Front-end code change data

****

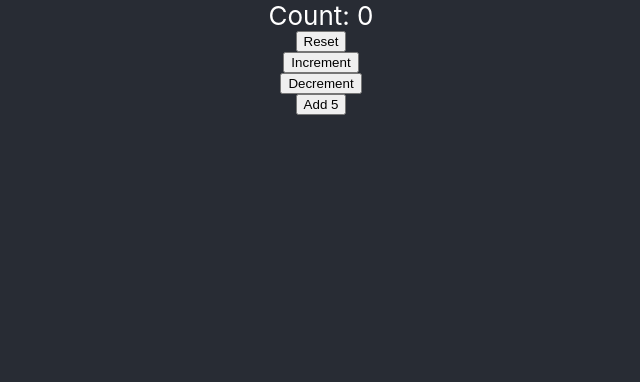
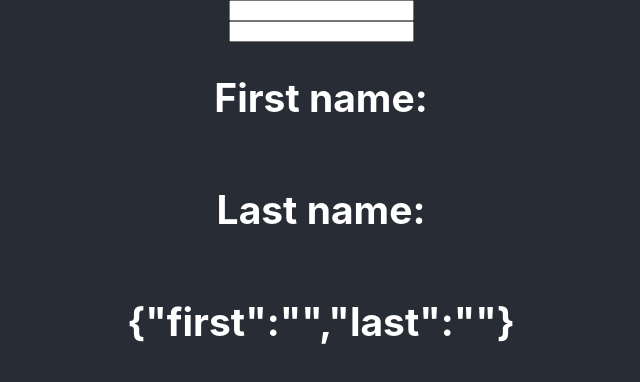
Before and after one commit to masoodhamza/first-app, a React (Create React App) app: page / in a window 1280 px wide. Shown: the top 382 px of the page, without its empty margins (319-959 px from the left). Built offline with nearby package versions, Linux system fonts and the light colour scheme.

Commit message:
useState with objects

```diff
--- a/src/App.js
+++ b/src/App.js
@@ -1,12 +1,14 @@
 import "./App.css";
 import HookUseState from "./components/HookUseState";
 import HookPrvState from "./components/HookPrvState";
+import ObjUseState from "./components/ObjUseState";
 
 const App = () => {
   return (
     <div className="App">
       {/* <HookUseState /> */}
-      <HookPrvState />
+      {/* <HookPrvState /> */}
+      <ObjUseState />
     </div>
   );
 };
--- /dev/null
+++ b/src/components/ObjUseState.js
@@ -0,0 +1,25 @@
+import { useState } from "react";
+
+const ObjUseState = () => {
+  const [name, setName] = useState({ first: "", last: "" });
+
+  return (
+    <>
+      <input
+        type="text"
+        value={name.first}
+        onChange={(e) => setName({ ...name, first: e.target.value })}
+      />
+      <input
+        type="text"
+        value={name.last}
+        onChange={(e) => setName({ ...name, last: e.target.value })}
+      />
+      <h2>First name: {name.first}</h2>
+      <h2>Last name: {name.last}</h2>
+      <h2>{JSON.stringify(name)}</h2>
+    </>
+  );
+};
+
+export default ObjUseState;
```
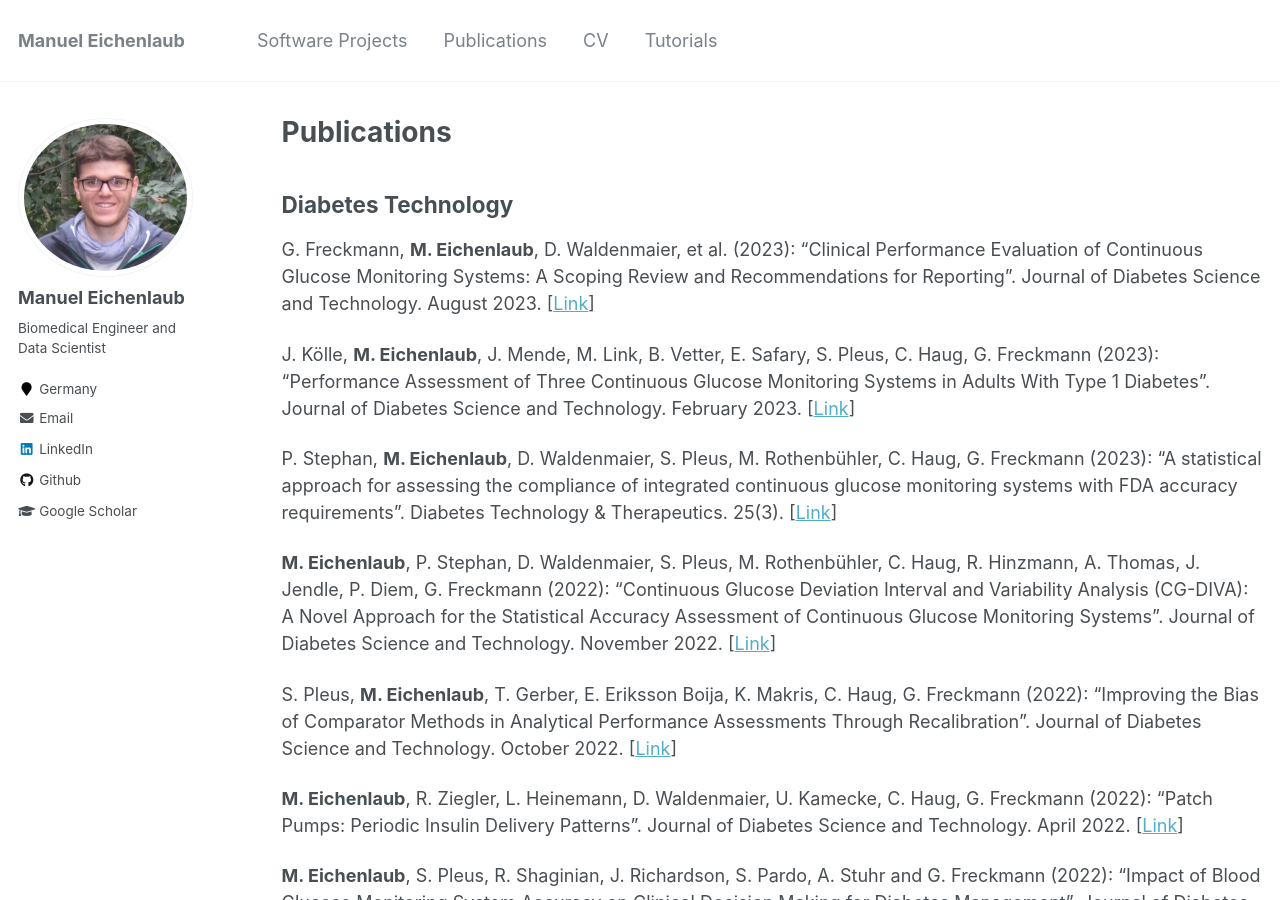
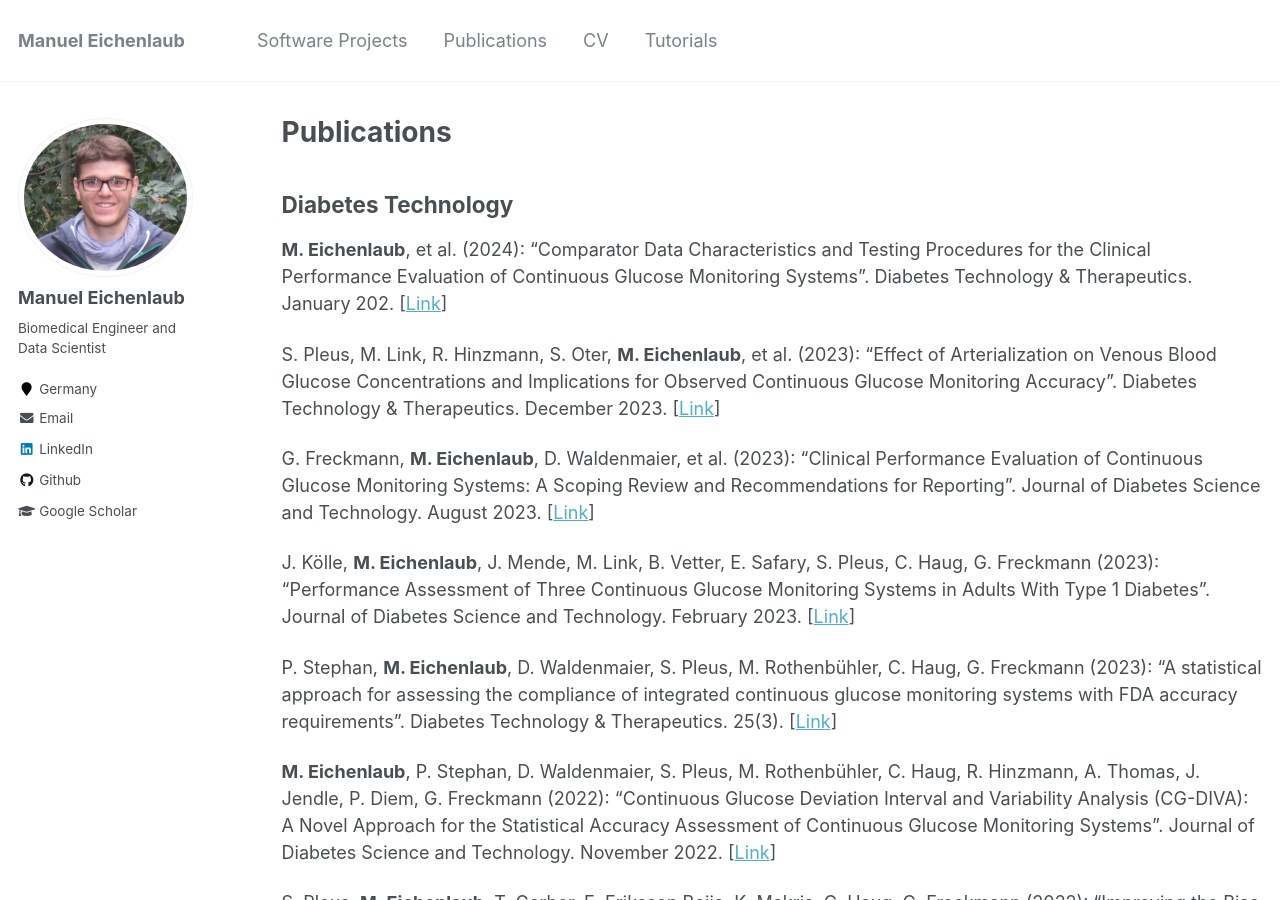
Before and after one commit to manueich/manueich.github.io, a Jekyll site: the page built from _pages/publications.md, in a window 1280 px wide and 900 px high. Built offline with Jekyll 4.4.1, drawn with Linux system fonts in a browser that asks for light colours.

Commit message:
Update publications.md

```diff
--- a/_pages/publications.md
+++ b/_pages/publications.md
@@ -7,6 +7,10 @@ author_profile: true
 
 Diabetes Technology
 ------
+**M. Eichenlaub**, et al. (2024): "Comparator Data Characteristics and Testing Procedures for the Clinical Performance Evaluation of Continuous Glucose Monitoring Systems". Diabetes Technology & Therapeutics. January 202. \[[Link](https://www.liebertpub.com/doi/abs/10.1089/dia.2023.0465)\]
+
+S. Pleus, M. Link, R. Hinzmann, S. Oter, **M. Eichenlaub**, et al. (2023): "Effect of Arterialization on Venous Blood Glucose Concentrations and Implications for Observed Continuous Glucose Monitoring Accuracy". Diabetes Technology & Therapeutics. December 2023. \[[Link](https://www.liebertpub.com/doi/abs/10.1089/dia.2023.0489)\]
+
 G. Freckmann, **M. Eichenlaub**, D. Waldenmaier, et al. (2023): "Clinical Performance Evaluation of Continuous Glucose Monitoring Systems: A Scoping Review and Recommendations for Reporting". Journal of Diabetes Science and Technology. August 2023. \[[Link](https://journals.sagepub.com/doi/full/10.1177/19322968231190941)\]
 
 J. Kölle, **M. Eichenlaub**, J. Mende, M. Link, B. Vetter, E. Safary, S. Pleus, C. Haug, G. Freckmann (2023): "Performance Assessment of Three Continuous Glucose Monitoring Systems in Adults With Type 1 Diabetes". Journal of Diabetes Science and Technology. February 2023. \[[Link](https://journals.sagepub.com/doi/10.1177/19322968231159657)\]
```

****

The string "publications" may appear in lines of the entries above. Say how many such lines there are, as a number only.

4